“NASA seeks proposed solutions for fecal, urine, and menstrual management systems to be used in the crew’s launch and entry suits over a continuous duration of up to 144 hours. An in-suit waste management system would be beneficial for contingency scenarios or for any long duration tasks.”

While the challenge sparked hilarious social media responses, the agency reminds readers that there are no toilets in space and that “while you may go about your life mostly unaffected by this, it is more of a challenge for our brave astronauts in their space suits. After all: when you gotta go, you gotta go. And sometimes you gotta go in a total vacuum.”

Before launching the Space Poop Challenge, astronauts have used highly absorbent adult diapers, but these do not necessarily solve the problem for they are only good for a day. Aspiring contestants must think of a poop system that will not only hold 75 grams of fecal mass per astronaut each day but also 1 liter of urine. It should also hold 80 milliliters of menstrual fluid.

The proposed system must function regardless of the crew members’ movements in their space suit. While the system might be sophisticated, the astronauts’ set up time should take no longer than five minutes. Most importantly, the system must last for six days without compromising the health, safety, and comfort of NASA’s crew members.

The Space Poop Challenge was launched for long-term space missions. Innovators must design their solutions based on the astronaut’s Modified Advanced Crew Escape Suit (MACES) which is meant for longer duration in the space as opposed to its ACES counterpart. NASA’s press release provides a background on MACES.

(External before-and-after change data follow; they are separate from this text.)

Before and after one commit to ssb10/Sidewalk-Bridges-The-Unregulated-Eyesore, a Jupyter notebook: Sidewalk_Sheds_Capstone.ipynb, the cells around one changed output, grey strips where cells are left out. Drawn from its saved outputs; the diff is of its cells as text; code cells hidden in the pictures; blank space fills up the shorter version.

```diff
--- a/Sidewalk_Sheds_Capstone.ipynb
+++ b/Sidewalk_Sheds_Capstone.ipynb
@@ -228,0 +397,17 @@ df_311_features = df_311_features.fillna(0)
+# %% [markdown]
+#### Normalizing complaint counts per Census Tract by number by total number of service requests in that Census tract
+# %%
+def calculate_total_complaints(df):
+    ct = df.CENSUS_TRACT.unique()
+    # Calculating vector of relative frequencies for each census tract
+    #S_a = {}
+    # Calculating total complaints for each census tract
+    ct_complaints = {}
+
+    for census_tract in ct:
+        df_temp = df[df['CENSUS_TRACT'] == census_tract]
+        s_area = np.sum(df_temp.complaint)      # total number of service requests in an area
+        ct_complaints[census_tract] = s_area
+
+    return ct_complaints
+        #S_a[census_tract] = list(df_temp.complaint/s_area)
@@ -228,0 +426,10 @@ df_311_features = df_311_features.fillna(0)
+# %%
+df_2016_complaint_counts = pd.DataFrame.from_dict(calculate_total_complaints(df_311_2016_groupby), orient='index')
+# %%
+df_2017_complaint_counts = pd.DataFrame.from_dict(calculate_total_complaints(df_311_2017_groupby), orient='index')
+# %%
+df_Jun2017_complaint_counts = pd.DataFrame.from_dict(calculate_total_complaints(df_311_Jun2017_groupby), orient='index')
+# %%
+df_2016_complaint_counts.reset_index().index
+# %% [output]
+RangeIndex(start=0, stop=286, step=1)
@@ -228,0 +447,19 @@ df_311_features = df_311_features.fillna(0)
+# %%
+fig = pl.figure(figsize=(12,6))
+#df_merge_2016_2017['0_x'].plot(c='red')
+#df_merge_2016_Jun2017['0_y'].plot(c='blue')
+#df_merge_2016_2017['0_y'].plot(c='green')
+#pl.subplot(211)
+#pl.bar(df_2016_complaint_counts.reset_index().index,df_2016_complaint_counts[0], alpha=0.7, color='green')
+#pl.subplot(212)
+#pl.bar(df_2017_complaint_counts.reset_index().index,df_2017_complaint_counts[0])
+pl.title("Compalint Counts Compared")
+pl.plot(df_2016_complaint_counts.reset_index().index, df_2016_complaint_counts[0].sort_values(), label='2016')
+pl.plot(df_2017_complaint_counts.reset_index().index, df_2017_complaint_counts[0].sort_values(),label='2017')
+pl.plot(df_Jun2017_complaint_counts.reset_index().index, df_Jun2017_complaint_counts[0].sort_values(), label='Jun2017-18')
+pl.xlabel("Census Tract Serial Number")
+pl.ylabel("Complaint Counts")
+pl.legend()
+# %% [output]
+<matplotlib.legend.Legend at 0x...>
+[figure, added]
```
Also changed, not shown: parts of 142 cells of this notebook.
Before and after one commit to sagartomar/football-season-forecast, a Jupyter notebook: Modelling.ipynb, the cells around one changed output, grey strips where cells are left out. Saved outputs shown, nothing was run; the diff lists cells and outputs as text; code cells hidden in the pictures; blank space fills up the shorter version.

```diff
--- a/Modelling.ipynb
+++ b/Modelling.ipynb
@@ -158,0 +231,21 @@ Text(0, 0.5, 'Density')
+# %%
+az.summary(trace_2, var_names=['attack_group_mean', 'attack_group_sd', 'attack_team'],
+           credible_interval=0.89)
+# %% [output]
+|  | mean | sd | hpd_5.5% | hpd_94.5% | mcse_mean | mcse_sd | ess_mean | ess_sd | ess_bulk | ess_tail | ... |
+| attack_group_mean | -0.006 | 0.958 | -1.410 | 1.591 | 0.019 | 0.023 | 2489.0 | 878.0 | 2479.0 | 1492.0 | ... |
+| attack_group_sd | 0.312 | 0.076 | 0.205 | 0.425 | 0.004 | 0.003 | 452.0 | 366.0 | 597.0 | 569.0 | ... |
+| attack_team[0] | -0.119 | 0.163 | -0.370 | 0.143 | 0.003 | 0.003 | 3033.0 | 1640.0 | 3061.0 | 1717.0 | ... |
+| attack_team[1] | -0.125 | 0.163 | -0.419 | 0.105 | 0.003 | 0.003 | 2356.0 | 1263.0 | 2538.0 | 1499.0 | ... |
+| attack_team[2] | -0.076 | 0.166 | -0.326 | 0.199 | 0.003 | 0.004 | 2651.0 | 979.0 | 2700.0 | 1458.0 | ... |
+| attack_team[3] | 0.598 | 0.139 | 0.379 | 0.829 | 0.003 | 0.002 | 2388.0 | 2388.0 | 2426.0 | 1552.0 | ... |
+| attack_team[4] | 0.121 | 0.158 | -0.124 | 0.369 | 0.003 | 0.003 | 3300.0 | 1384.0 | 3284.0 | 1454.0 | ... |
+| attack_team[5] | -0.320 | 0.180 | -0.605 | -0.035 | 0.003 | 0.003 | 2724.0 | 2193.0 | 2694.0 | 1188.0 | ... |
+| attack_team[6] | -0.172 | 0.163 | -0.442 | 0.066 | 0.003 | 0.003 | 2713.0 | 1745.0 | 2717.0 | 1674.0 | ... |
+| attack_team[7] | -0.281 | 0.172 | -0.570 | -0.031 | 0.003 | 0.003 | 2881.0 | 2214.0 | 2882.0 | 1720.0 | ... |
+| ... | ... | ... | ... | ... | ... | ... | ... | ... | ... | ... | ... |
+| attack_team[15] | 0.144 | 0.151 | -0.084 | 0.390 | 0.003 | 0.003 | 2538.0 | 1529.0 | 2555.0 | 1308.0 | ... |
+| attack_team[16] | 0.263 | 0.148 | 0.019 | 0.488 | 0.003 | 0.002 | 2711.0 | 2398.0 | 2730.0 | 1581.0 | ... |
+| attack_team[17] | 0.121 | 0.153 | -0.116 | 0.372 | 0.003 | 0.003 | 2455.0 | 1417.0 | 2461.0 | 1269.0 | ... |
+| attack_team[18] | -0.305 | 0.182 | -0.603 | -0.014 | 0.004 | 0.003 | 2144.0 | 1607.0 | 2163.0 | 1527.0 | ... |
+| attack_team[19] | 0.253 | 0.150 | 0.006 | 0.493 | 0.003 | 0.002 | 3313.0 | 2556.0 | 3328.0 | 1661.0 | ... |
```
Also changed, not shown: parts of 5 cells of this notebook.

An astronaut’s way of living has always been considered baffling. The search engine alone will yield various inquiries from curious minds – how do astronauts sleep, bathe, eat, and even wash the dishes.

Italian astronaut Samantha Cristoforetti produced a video “tutorial” on how to use the restroom when you’re up on the International Space Station. Due to the astronaut’s weightlessness once in space, a suction plays a significant role.

The Orbital Outhouse Team member revealed that the seated space toilet comes with a fan that creates the suction. The absorbed waste then goes in a plastic bag which astronauts would insert into a waste container. The container is replaced every 10 days. Samantha said that the case is different for urine because it gets recycled.

Astronauts undergo a special training on how to use the toilet in space since they don’t really get to sit because of the weightlessness. In the 1960s, pooping in space was way tougher because astronauts relied on fecal collection bags that were attached to skin by adhesives. The process takes up to an hour.

NASA Astronaut on a mission
In this NASA handout, mission specialist, Astronaut Stephen K. Robinson, is anchored to a foot restraint on the International Space Station's Canadarm2 robotic arm, during his space walk to repair the underside of the space shutttle Discovery [Image by NASA via Getty Images]

With the help of the Space Poop Challenge, NASA hopes that pooping for their astronauts won’t be as burdensome anymore. NASA will grant one winner the generous cash prize. The entries will be judged based on nine factors including Soundness and Technical Readiness of the Design, Gas Conservation, Health and Safety, Suit Integrity, Speed, Ease of Use/Constraints, Comfort, Ease of Incorporation, and Other Benefits.

The agency will implement the winning solution in the next three or four years. Further specifications are outlined on the Hero X website. There is also a forum on the site that allows people to discuss ideas and ask clarifications about the mechanics. Submissions are accepted until December 20 while NASA will announce the winning entry on January 31, 2017.

[Featured Image by NASA/Getty Images]